__About this task__:
Exactly as they stand, write out all of the entries again.

(Dataset entries)

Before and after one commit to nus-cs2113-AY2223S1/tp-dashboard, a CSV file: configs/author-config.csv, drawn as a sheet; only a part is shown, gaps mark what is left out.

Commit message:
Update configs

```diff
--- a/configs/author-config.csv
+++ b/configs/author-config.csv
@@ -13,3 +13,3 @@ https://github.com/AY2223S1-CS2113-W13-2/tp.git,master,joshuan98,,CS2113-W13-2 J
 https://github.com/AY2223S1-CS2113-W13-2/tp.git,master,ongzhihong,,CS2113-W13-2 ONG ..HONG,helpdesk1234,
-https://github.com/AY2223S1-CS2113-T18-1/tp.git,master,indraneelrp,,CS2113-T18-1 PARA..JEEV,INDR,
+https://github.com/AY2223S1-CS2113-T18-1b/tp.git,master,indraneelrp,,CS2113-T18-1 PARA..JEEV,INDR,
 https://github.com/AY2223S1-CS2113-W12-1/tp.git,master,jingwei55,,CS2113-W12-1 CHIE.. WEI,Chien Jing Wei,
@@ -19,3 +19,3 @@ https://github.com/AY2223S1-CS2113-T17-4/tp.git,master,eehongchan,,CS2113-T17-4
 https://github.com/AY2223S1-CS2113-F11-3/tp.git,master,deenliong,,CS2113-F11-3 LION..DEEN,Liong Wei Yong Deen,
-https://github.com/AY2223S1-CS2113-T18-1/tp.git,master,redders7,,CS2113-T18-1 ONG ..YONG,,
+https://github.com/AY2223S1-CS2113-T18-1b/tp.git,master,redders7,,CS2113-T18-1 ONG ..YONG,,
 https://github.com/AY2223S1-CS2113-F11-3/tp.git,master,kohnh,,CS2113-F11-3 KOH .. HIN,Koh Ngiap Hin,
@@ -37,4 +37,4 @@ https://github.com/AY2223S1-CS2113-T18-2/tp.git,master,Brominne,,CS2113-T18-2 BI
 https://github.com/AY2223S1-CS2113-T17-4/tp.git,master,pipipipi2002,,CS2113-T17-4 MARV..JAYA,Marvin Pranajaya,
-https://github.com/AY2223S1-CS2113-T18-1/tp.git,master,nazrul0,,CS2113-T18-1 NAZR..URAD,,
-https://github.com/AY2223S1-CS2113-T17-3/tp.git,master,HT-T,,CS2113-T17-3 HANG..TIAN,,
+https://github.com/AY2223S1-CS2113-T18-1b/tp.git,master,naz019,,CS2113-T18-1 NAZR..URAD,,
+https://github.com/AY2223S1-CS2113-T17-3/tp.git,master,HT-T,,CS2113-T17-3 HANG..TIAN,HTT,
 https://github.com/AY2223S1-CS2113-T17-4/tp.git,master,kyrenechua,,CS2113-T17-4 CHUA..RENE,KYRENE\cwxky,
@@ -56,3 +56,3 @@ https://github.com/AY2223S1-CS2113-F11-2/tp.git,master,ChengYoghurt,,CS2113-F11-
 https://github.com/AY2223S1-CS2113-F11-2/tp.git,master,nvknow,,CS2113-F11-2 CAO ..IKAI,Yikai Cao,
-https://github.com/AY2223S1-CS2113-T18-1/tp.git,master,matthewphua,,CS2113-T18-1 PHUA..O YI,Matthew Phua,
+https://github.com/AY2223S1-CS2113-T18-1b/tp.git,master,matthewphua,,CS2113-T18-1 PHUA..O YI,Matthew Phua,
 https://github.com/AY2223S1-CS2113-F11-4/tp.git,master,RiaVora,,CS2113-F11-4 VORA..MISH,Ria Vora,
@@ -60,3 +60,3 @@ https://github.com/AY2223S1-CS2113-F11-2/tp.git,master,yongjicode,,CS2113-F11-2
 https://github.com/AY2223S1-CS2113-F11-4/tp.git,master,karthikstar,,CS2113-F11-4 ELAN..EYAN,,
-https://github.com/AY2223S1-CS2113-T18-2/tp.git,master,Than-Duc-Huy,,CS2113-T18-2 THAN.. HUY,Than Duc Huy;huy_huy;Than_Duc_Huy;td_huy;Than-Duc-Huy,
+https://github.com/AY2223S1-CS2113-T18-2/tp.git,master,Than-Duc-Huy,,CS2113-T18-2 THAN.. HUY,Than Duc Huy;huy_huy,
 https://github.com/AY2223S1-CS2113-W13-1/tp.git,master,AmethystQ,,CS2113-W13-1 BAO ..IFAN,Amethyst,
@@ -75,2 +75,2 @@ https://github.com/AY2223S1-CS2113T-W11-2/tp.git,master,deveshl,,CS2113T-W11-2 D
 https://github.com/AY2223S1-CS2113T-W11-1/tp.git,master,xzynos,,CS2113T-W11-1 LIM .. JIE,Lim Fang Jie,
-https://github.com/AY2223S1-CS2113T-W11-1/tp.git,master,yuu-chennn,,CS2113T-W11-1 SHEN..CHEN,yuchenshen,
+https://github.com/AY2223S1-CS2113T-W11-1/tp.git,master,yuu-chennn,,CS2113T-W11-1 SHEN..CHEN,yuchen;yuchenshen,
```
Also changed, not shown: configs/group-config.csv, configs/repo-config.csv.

(End Dataset entries)

__Result of this task__:
Before and after one commit to nus-cs2113-AY2223S1/tp-dashboard, a CSV file: configs/author-config.csv, drawn as a sheet; only a part is shown, gaps mark what is left out.

Commit message:
Update configs

```diff
--- a/configs/author-config.csv
+++ b/configs/author-config.csv
@@ -13,3 +13,3 @@ https://github.com/AY2223S1-CS2113-W13-2/tp.git,master,joshuan98,,CS2113-W13-2 J
 https://github.com/AY2223S1-CS2113-W13-2/tp.git,master,ongzhihong,,CS2113-W13-2 ONG ..HONG,helpdesk1234,
-https://github.com/AY2223S1-CS2113-T18-1/tp.git,master,indraneelrp,,CS2113-T18-1 PARA..JEEV,INDR,
+https://github.com/AY2223S1-CS2113-T18-1b/tp.git,master,indraneelrp,,CS2113-T18-1 PARA..JEEV,INDR,
 https://github.com/AY2223S1-CS2113-W12-1/tp.git,master,jingwei55,,CS2113-W12-1 CHIE.. WEI,Chien Jing Wei,
@@ -19,3 +19,3 @@ https://github.com/AY2223S1-CS2113-T17-4/tp.git,master,eehongchan,,CS2113-T17-4
 https://github.com/AY2223S1-CS2113-F11-3/tp.git,master,deenliong,,CS2113-F11-3 LION..DEEN,Liong Wei Yong Deen,
-https://github.com/AY2223S1-CS2113-T18-1/tp.git,master,redders7,,CS2113-T18-1 ONG ..YONG,,
+https://github.com/AY2223S1-CS2113-T18-1b/tp.git,master,redders7,,CS2113-T18-1 ONG ..YONG,,
 https://github.com/AY2223S1-CS2113-F11-3/tp.git,master,kohnh,,CS2113-F11-3 KOH .. HIN,Koh Ngiap Hin,
@@ -37,4 +37,4 @@ https://github.com/AY2223S1-CS2113-T18-2/tp.git,master,Brominne,,CS2113-T18-2 BI
 https://github.com/AY2223S1-CS2113-T17-4/tp.git,master,pipipipi2002,,CS2113-T17-4 MARV..JAYA,Marvin Pranajaya,
-https://github.com/AY2223S1-CS2113-T18-1/tp.git,master,nazrul0,,CS2113-T18-1 NAZR..URAD,,
-https://github.com/AY2223S1-CS2113-T17-3/tp.git,master,HT-T,,CS2113-T17-3 HANG..TIAN,,
+https://github.com/AY2223S1-CS2113-T18-1b/tp.git,master,naz019,,CS2113-T18-1 NAZR..URAD,,
+https://github.com/AY2223S1-CS2113-T17-3/tp.git,master,HT-T,,CS2113-T17-3 HANG..TIAN,HTT,
 https://github.com/AY2223S1-CS2113-T17-4/tp.git,master,kyrenechua,,CS2113-T17-4 CHUA..RENE,KYRENE\cwxky,
@@ -56,3 +56,3 @@ https://github.com/AY2223S1-CS2113-F11-2/tp.git,master,ChengYoghurt,,CS2113-F11-
 https://github.com/AY2223S1-CS2113-F11-2/tp.git,master,nvknow,,CS2113-F11-2 CAO ..IKAI,Yikai Cao,
-https://github.com/AY2223S1-CS2113-T18-1/tp.git,master,matthewphua,,CS2113-T18-1 PHUA..O YI,Matthew Phua,
+https://github.com/AY2223S1-CS2113-T18-1b/tp.git,master,matthewphua,,CS2113-T18-1 PHUA..O YI,Matthew Phua,
 https://github.com/AY2223S1-CS2113-F11-4/tp.git,master,RiaVora,,CS2113-F11-4 VORA..MISH,Ria Vora,
@@ -60,3 +60,3 @@ https://github.com/AY2223S1-CS2113-F11-2/tp.git,master,yongjicode,,CS2113-F11-2
 https://github.com/AY2223S1-CS2113-F11-4/tp.git,master,karthikstar,,CS2113-F11-4 ELAN..EYAN,,
-https://github.com/AY2223S1-CS2113-T18-2/tp.git,master,Than-Duc-Huy,,CS2113-T18-2 THAN.. HUY,Than Duc Huy;huy_huy;Than_Duc_Huy;td_huy;Than-Duc-Huy,
+https://github.com/AY2223S1-CS2113-T18-2/tp.git,master,Than-Duc-Huy,,CS2113-T18-2 THAN.. HUY,Than Duc Huy;huy_huy,
 https://github.com/AY2223S1-CS2113-W13-1/tp.git,master,AmethystQ,,CS2113-W13-1 BAO ..IFAN,Amethyst,
@@ -75,2 +75,2 @@ https://github.com/AY2223S1-CS2113T-W11-2/tp.git,master,deveshl,,CS2113T-W11-2 D
 https://github.com/AY2223S1-CS2113T-W11-1/tp.git,master,xzynos,,CS2113T-W11-1 LIM .. JIE,Lim Fang Jie,
-https://github.com/AY2223S1-CS2113T-W11-1/tp.git,master,yuu-chennn,,CS2113T-W11-1 SHEN..CHEN,yuchenshen,
+https://github.com/AY2223S1-CS2113T-W11-1/tp.git,master,yuu-chennn,,CS2113T-W11-1 SHEN..CHEN,yuchen;yuchenshen,
```
Also changed, not shown: configs/group-config.csv, configs/repo-config.csv.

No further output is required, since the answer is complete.